**Your assignment**
Set down the entries exactly as they appear, apart from the images, which stay out.

══ Available data ══

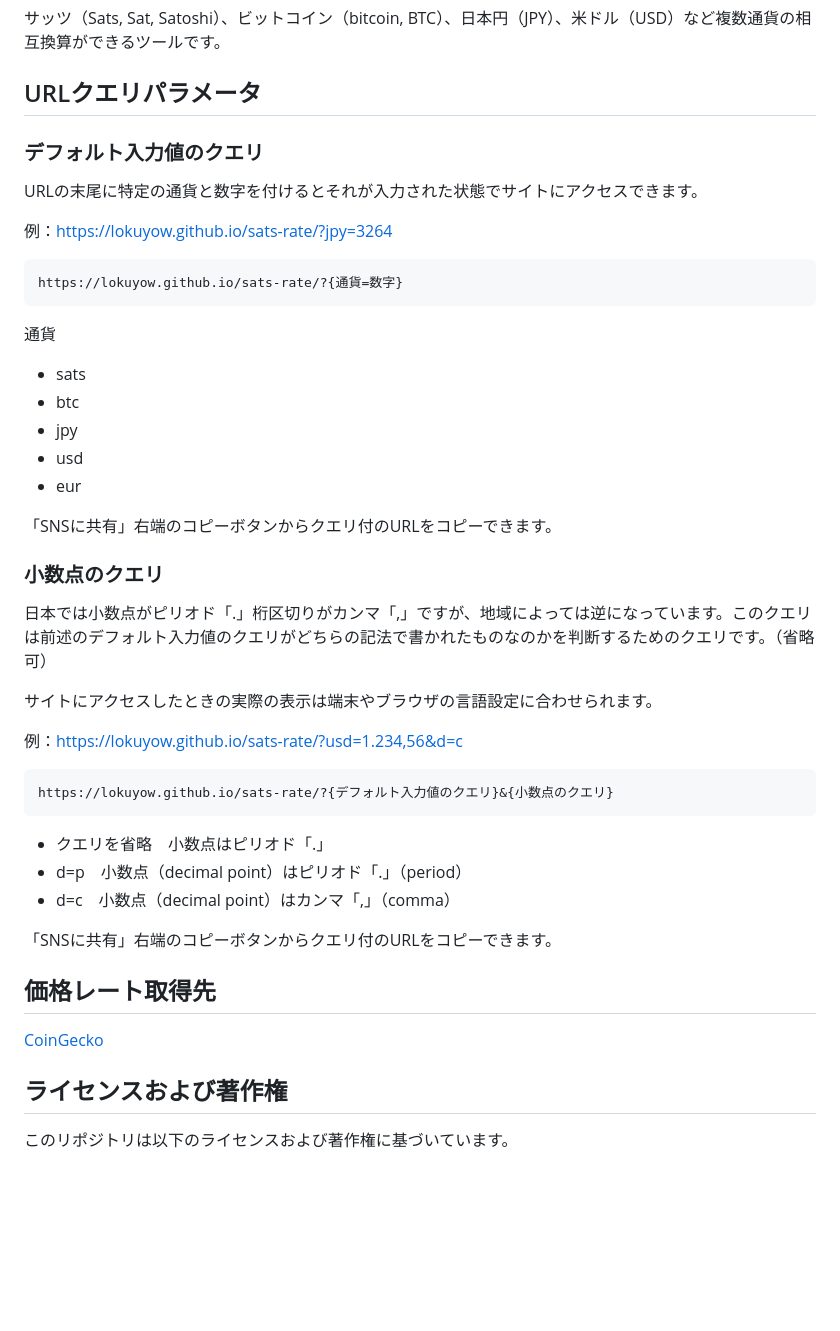
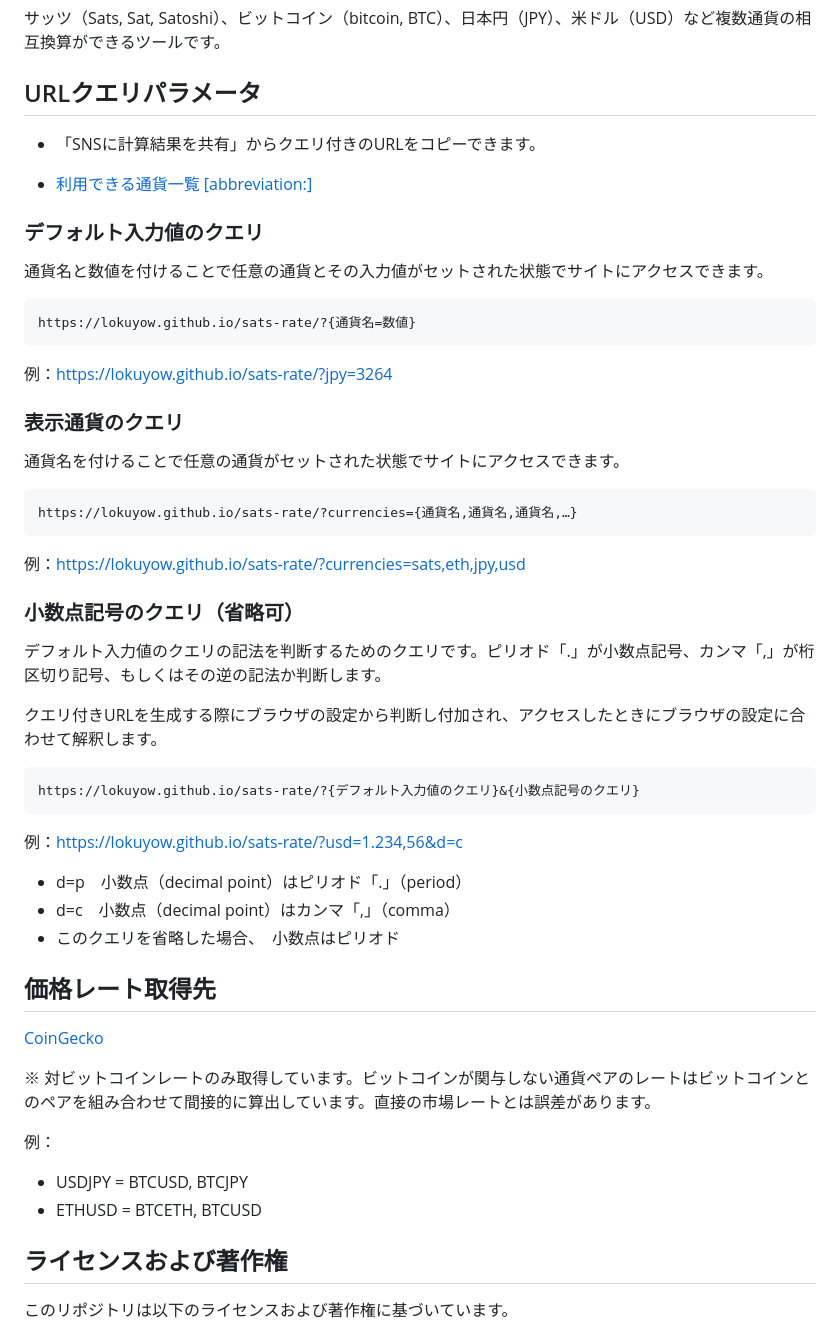
Before and after one commit to Lokuyow/sats-rate, a Markdown page: README.md, the part around the change. Drawn GitHub-style; blank space fills up the shorter version.

Commit message:
fix: readme

````diff
--- a/README.md
+++ b/README.md
@@ -1,38 +1,50 @@
 # おいくらサッツ
 サッツ（Sats, Sat, Satoshi）、ビットコイン（bitcoin, BTC）、日本円（JPY）、米ドル（USD）など複数通貨の相互換算ができるツールです。
 ## URLクエリパラメータ
+
+- 「SNSに計算結果を共有」からクエリ付きのURLをコピーできます。
+
+- [利用できる通貨一覧 [abbreviation:]](./lib/currencies.json)
+
 ### デフォルト入力値のクエリ
-URLの末尾に特定の通貨と数字を付けるとそれが入力された状態でサイトにアクセスできます。
+通貨名と数値を付けることで任意の通貨とその入力値がセットされた状態でサイトにアクセスできます。
+```
+https://lokuyow.github.io/sats-rate/?{通貨名=数値}
+```
+例：https://lokuyow.github.io/sats-rate/?jpy=3264
 
-例：https://lokuyow.github.io/sats-rate/?jpy=3264
+### 表示通貨のクエリ
+
+通貨名を付けることで任意の通貨がセットされた状態でサイトにアクセスできます。
+
 ```
-https://lokuyow.github.io/sats-rate/?{通貨=数字}
+https://lokuyow.github.io/sats-rate/?currencies={通貨名,通貨名,通貨名,…}
 ```
-通貨
-- sats
-- btc
-- jpy
-- usd
-- eur
 
-「SNSに共有」右端のコピーボタンからクエリ付のURLをコピーできます。
-### 小数点のクエリ
-日本では小数点がピリオド「.」桁区切りがカンマ「,」ですが、地域によっては逆になっています。このクエリは前述のデフォルト入力値のクエリがどちらの記法で書かれたものなのかを判断するためのクエリです。（省略可）
+例：https://lokuyow.github.io/sats-rate/?currencies=sats,eth,jpy,usd
 
-サイトにアクセスしたときの実際の表示は端末やブラウザの言語設定に合わせられます。
 
+### 小数点記号のクエリ（省略可）
+デフォルト入力値のクエリの記法を判断するためのクエリです。ピリオド「.」が小数点記号、カンマ「,」が桁区切り記号、もしくはその逆の記法か判断します。
+
+クエリ付きURLを生成する際にブラウザの設定から判断し付加され、アクセスしたときにブラウザの設定に合わせて解釈します。
+```
+https://lokuyow.github.io/sats-rate/?{デフォルト入力値のクエリ}&{小数点記号のクエリ}
+```
 例：https://lokuyow.github.io/sats-rate/?usd=1.234,56&d=c
-```
-https://lokuyow.github.io/sats-rate/?{デフォルト入力値のクエリ}&{小数点のクエリ}
-```
-- クエリを省略　小数点はピリオド「.」
+
 - d=p　小数点（decimal point）はピリオド「.」（period）
 - d=c　小数点（decimal point）はカンマ「,」（comma）
-
-「SNSに共有」右端のコピーボタンからクエリ付のURLをコピーできます。
+- このクエリを省略した場合、　小数点はピリオド
 
 ## 価格レート取得先
 [CoinGecko](https://www.coingecko.com/ja)
+
+※ 対ビットコインレートのみ取得しています。ビットコインが関与しない通貨ペアのレートはビットコインとのペアを組み合わせて間接的に算出しています。直接の市場レートとは誤差があります。
+
+例：
+- USDJPY = BTCUSD, BTCJPY
+- ETHUSD = BTCETH, BTCUSD
 
 ## ライセンスおよび著作権
 このリポジトリは以下のライセンスおよび著作権に基づいています。
````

═══

**Exercise solution**
Before and after one commit to Lokuyow/sats-rate, a Markdown page: README.md, the part around the change. Drawn GitHub-style; blank space fills up the shorter version.

Commit message:
fix: readme

````diff
--- a/README.md
+++ b/README.md
@@ -1,38 +1,50 @@
 # おいくらサッツ
 サッツ（Sats, Sat, Satoshi）、ビットコイン（bitcoin, BTC）、日本円（JPY）、米ドル（USD）など複数通貨の相互換算ができるツールです。
 ## URLクエリパラメータ
+
+- 「SNSに計算結果を共有」からクエリ付きのURLをコピーできます。
+
+- [利用できる通貨一覧 [abbreviation:]](./lib/currencies.json)
+
 ### デフォルト入力値のクエリ
-URLの末尾に特定の通貨と数字を付けるとそれが入力された状態でサイトにアクセスできます。
+通貨名と数値を付けることで任意の通貨とその入力値がセットされた状態でサイトにアクセスできます。
+```
+https://lokuyow.github.io/sats-rate/?{通貨名=数値}
+```
+例：https://lokuyow.github.io/sats-rate/?jpy=3264
 
-例：https://lokuyow.github.io/sats-rate/?jpy=3264
+### 表示通貨のクエリ
+
+通貨名を付けることで任意の通貨がセットされた状態でサイトにアクセスできます。
+
 ```
-https://lokuyow.github.io/sats-rate/?{通貨=数字}
+https://lokuyow.github.io/sats-rate/?currencies={通貨名,通貨名,通貨名,…}
 ```
-通貨
-- sats
-- btc
-- jpy
-- usd
-- eur
 
-「SNSに共有」右端のコピーボタンからクエリ付のURLをコピーできます。
-### 小数点のクエリ
-日本では小数点がピリオド「.」桁区切りがカンマ「,」ですが、地域によっては逆になっています。このクエリは前述のデフォルト入力値のクエリがどちらの記法で書かれたものなのかを判断するためのクエリです。（省略可）
+例：https://lokuyow.github.io/sats-rate/?currencies=sats,eth,jpy,usd
 
-サイトにアクセスしたときの実際の表示は端末やブラウザの言語設定に合わせられます。
 
+### 小数点記号のクエリ（省略可）
+デフォルト入力値のクエリの記法を判断するためのクエリです。ピリオド「.」が小数点記号、カンマ「,」が桁区切り記号、もしくはその逆の記法か判断します。
+
+クエリ付きURLを生成する際にブラウザの設定から判断し付加され、アクセスしたときにブラウザの設定に合わせて解釈します。
+```
+https://lokuyow.github.io/sats-rate/?{デフォルト入力値のクエリ}&{小数点記号のクエリ}
+```
 例：https://lokuyow.github.io/sats-rate/?usd=1.234,56&d=c
-```
-https://lokuyow.github.io/sats-rate/?{デフォルト入力値のクエリ}&{小数点のクエリ}
-```
-- クエリを省略　小数点はピリオド「.」
+
 - d=p　小数点（decimal point）はピリオド「.」（period）
 - d=c　小数点（decimal point）はカンマ「,」（comma）
-
-「SNSに共有」右端のコピーボタンからクエリ付のURLをコピーできます。
+- このクエリを省略した場合、　小数点はピリオド
 
 ## 価格レート取得先
 [CoinGecko](https://www.coingecko.com/ja)
+
+※ 対ビットコインレートのみ取得しています。ビットコインが関与しない通貨ペアのレートはビットコインとのペアを組み合わせて間接的に算出しています。直接の市場レートとは誤差があります。
+
+例：
+- USDJPY = BTCUSD, BTCJPY
+- ETHUSD = BTCETH, BTCUSD
 
 ## ライセンスおよび著作権
 このリポジトリは以下のライセンスおよび著作権に基づいています。
````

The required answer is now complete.